Document Type


Degree Name

Master of Arts (MA)




Faculty of Science

First Advisor

Keith Horton

Advisor Role

Thesis Supervisor


Evidence concerning age differences on perceptual implicit memory tests has been inconsistent, with some studies showing no age effects and others showing reduced priming in older adults. Recently, research on implicit tests that focus more on the semantic features of words has typically shown no reliable age effect on priming scores. In the present study we examined the pattern of age effects on a conceptual (general knowledge) and a perceptual (word stem completion) implicit test Explicit memory performance was measured using cued word recall and fact recall tests. The nature of the encoding task used for each test was also manipulated in order to examine levels of processing effects. Young, middle age and older adults were tested to determine if any significant age differences would be found on the memory tests. Significant age differences were found on both the word stem completion and general knowledge tests, even though all age groups demonstrated significant priming on these tests. The explicit test of cued word recall also demonstrated significant age differences, yet fact recall failed to produce significant age effects. A reverse depth effect was found on the general knowledge and cued word recall tests.

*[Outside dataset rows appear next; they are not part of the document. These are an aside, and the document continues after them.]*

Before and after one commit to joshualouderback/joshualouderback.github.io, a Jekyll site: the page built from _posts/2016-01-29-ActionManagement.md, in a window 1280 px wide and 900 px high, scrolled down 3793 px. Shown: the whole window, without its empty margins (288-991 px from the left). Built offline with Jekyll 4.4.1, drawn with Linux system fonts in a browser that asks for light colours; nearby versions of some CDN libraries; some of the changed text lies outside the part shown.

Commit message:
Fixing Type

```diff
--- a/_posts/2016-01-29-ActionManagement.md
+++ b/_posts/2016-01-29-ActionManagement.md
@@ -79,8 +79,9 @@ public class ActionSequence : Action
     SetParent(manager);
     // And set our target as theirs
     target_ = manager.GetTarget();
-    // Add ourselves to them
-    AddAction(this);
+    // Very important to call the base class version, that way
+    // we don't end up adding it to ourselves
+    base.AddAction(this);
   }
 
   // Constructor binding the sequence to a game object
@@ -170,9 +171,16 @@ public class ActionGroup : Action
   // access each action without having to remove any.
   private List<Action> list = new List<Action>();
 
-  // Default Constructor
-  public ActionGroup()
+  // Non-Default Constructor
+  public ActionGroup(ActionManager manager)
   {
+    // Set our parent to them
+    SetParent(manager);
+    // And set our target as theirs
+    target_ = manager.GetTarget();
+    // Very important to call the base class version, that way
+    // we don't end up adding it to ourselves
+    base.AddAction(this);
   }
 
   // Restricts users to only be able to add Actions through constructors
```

Based on the results it was concluded that age differences exist on both perceptual and conceptual implicit memory tests.

Convocation Year


Convocation Season